Anyone that's ever tended to a Florida lawn will be familiar with the challenges and rewards of life in the Sunshine State. In general, the difficulties of lawn care are few—the strong sulfur smell of the water needed for grass maintenance is the most common complaint. I've found that the rewards, on the other hand, are many: a variety of beautiful grasses to choose from, weather that usually works in my favor, and the ability to enjoy the fruits of my labor all year round. The proximity to famed attractions such as Walt Disney World, the Miami-Dade Zoological Park, and the Kennedy Space Center doesn't hurt, either. For those of you who can pull yourselves away from the pleasures of Clearwater Beach and its nearby sun-flecked cousins, here's a basic primer on the ins and outs of Florida lawn care.

Climate

Florida is more prone to overheating than to frostbite, as the statewide average temperatures will attest. July is the hottest month by a small margin, with average highs of 82 degrees. Even the month with the coldest averages (January) rarely sees the mercury dip below 50. For this reason, homeowners should choose a grass that can withstand a good deal of heat and humidity. Because the temperatures tend to be higher in the southern part of the state, it's acceptable to apply fertilizer all year round. Residents of northern and central Florida should cease the distribution of fertilizer in the late summer or early fall. While the state doesn't see a great deal of winter weather per se, the grass will still go dormant during the cooler months in this area of the state.

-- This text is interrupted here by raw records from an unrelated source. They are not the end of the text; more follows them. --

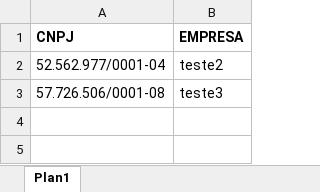
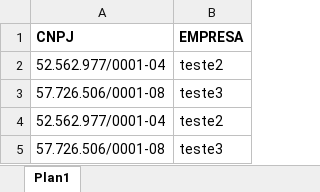
Before and after one commit to Alexandre3000z/RoboPuxaCupons, an Excel workbook: PLANILHA QSA.xlsx, sheet Plan1, drawn as a sheet; values as stored, in another font and other column widths than the file's, no borders; the diff names each change by its address in the sheet, - before the commit and + after, or states it on an @@ line.

```diff
--- a/PLANILHA QSA.xlsx (sheet Plan1)
+++ b/PLANILHA QSA.xlsx (sheet Plan1)
+row 4: 52.562.977/0001-04 | teste2
+row 5: 57.726.506/0001-08 | teste3
```
Also changed, not shown: 2 other files.
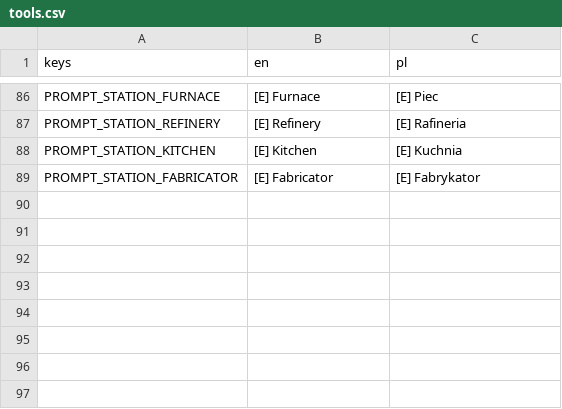
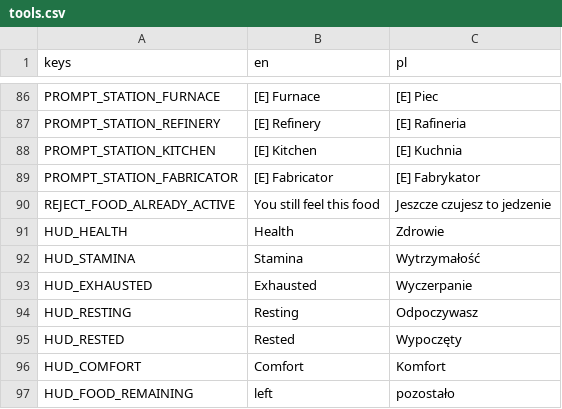
Before and after one commit to Dismonder/horyzont, a CSV file: game/locale/tools.csv, drawn as a sheet; only a part is shown, gaps mark what is left out.

```diff
--- a/game/locale/tools.csv
+++ b/game/locale/tools.csv
@@ -89 +89,9 @@ PROMPT_STATION_KITCHEN,[E] Kitchen,[E] Kuchnia
 PROMPT_STATION_FABRICATOR,[E] Fabricator,[E] Fabrykator
+REJECT_FOOD_ALREADY_ACTIVE,You still feel this food,Jeszcze czujesz to jedzenie
+HUD_HEALTH,Health,Zdrowie
+HUD_STAMINA,Stamina,Wytrzymałość
+HUD_EXHAUSTED,Exhausted,Wyczerpanie
+HUD_RESTING,Resting,Odpoczywasz
+HUD_RESTED,Rested,Wypoczęty
+HUD_COMFORT,Comfort,Komfort
+HUD_FOOD_REMAINING,left,pozostało
```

Common Grass Types

Here's a brief rundown on the grasses that thrive best in the warm, humid Florida climate.

St. Augustine grass

This is a highly recognizable type of greenery, as it's quite popular in the southern states. The blades are a deep green with a hint of blue and have a full, flat appearance.

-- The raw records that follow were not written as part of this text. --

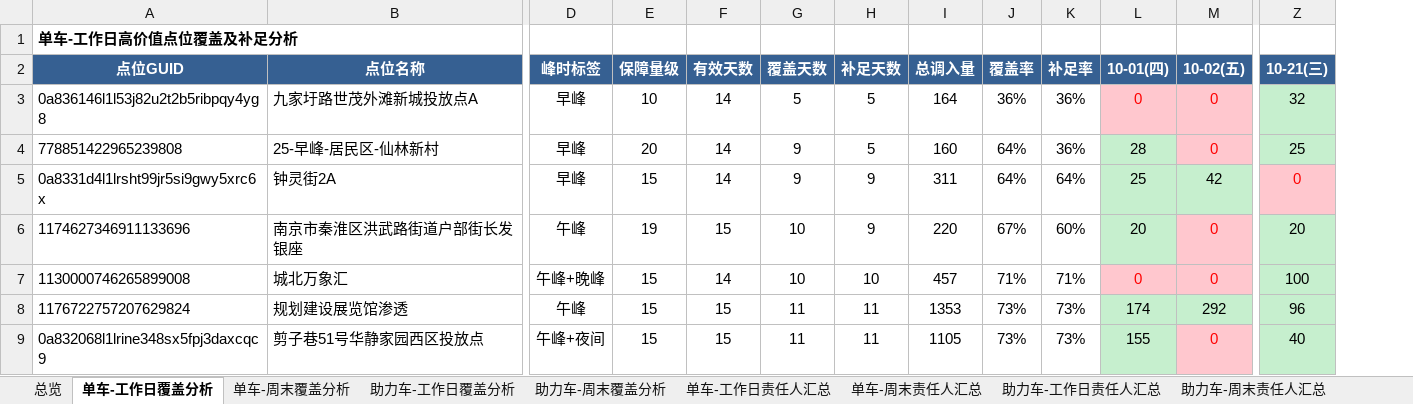
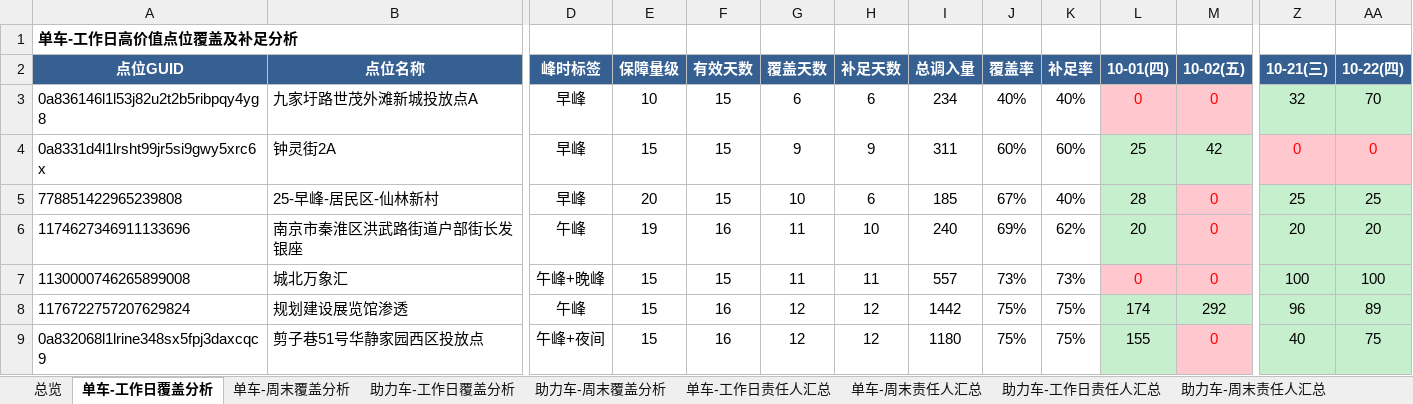
Before and after one commit to Zoey-1214/daily-report, an Excel workbook: coverage.xlsx, sheet 单车-工作日覆盖分析, drawn as a sheet; only a part is shown, gaps mark what is left out; values as stored, in another font and other column widths than the file's, no borders; removed rows and columns are numbered as before the commit, all else as after; rows hold the shown columns only; the diff covers the shown part only; the diff names each change by its address in the sheet, - before the commit and + after, or states it on an @@ line.

```diff
--- a/coverage.xlsx (sheet 单车-工作日覆盖分析)
+++ b/coverage.xlsx (sheet 单车-工作日覆盖分析)
+column AA (10-22(四)), rows 3-4: 70 | 0; rows 6-9: 20 | 100 | 89 | 75
-F3 (有效天数): 14
+F3 (有效天数): 15
-G3 (覆盖天数): 5
+G3 (覆盖天数): 6
-H3 (补足天数): 5
+H3 (补足天数): 6
-I3 (总调入量): 164
+I3 (总调入量): 234
-J3 (覆盖率): 36%
+J3 (覆盖率): 40%
-K3 (补足率): 36%
+K3 (补足率): 40%
-row 4: 778851422965239808 | 25-早峰-居民区-仙林新村 | 早峰 | 20 | 14 | 9 | 5 | 160 | 64% | 36% | 28 | 0 | 25
-F4 (有效天数): 14
+F4 (有效天数): 15
-J4 (覆盖率): 64%
+J4 (覆盖率): 60%
-K4 (补足率): 64%
+K4 (补足率): 60%
+row 5: 778851422965239808 | 25-早峰-居民区-仙林新村 | 早峰 | 20 | 15 | 10 | 6 | 185 | 67% | 40% | 28 | 0 | 25 | 25
-F6 (有效天数): 15
+F6 (有效天数): 16
-G6:G7 (覆盖天数): 10
+G6:G7 (覆盖天数): 11
-H6 (补足天数): 9
+H6 (补足天数): 10
-I6 (总调入量): 220
+I6 (总调入量): 240
-J6 (覆盖率): 67%
+J6 (覆盖率): 69%
-K6 (补足率): 60%
+K6 (补足率): 62%
-F7 (有效天数): 14
+F7 (有效天数): 15
-H7 (补足天数): 10
+H7 (补足天数): 11
-I7 (总调入量): 457
+I7 (总调入量): 557
-J7 (覆盖率): 71%
+J7 (覆盖率): 73%
-K7 (补足率): 71%
+K7 (补足率): 73%
-F8:F9 (有效天数): 15
+F8:F9 (有效天数): 16
-G8:G9 (覆盖天数): 11
+G8:G9 (覆盖天数): 12
-H8:H9 (补足天数): 11
+H8:H9 (补足天数): 12
-I8 (总调入量): 1353
+I8 (总调入量): 1442
-J8:J9 (覆盖率): 73%
+J8:J9 (覆盖率): 75%
-K8:K9 (补足率): 73%
+K8:K9 (补足率): 75%
-I9 (总调入量): 1105
+I9 (总调入量): 1180
```
Also changed, not shown: 1 added row, 1 removed row and 127 edited cells elsewhere in this sheet, sheet 助力车-工作日覆盖分析, sheet 单车-工作日责任人汇总, sheet 助力车-工作日责任人汇总, sheet 总览.
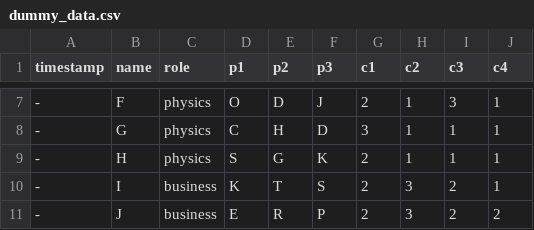
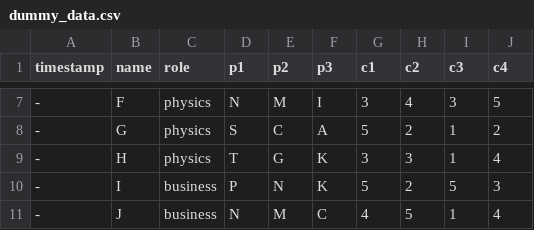
Before and after one commit to EstebanVPrado/Team-Optimization, a CSV file: dummy_data.csv, drawn as a sheet; only a part is shown, gaps mark what is left out; the diff covers the shown part only.

```diff
--- a/dummy_data.csv
+++ b/dummy_data.csv
@@ -7,5 +7,5 @@ timestamp,name,role,p1,p2,p3,c1,c2,c3,c4
--,F,physics,O,D,J,2,1,3,1
--,G,physics,C,H,D,3,1,1,1
--,H,physics,S,G,K,2,1,1,1
--,I,business,K,T,S,2,3,2,1
--,J,business,E,R,P,2,3,2,2
+-,F,physics,N,M,I,3,4,3,5
+-,G,physics,S,C,A,5,2,1,2
+-,H,physics,T,G,K,3,3,1,4
+-,I,business,P,N,K,5,2,5,3
+-,J,business,N,M,C,4,5,1,4
```
Also changed, not shown: 90 edited cells elsewhere in this file, 3 other files.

Bermuda grass

Most commonly found on golf courses and other sports fields, Bermuda grass is grayish-green in color and features short, rough blades.

Bahiagrass In my experience, Bahia grass tends to produce a rich, dense sod. Vividly green in color, it can thrive even in less-than-optimal conditions.

Buffalo grass

The blue-green, curling blades of Buffalo grass bring to mind the ruffled mane of the beast for which it was named.

Centipede grass

This variety will blanket the lawn in a rich, lush carpet of deep green, even with minimal maintenance.

Zoysia grass

This flamboyantly named species is the one to plug in when a dramatic effect is desired. Landscapers are particularly fond of the fine texture and curb appeal that zoysia provides.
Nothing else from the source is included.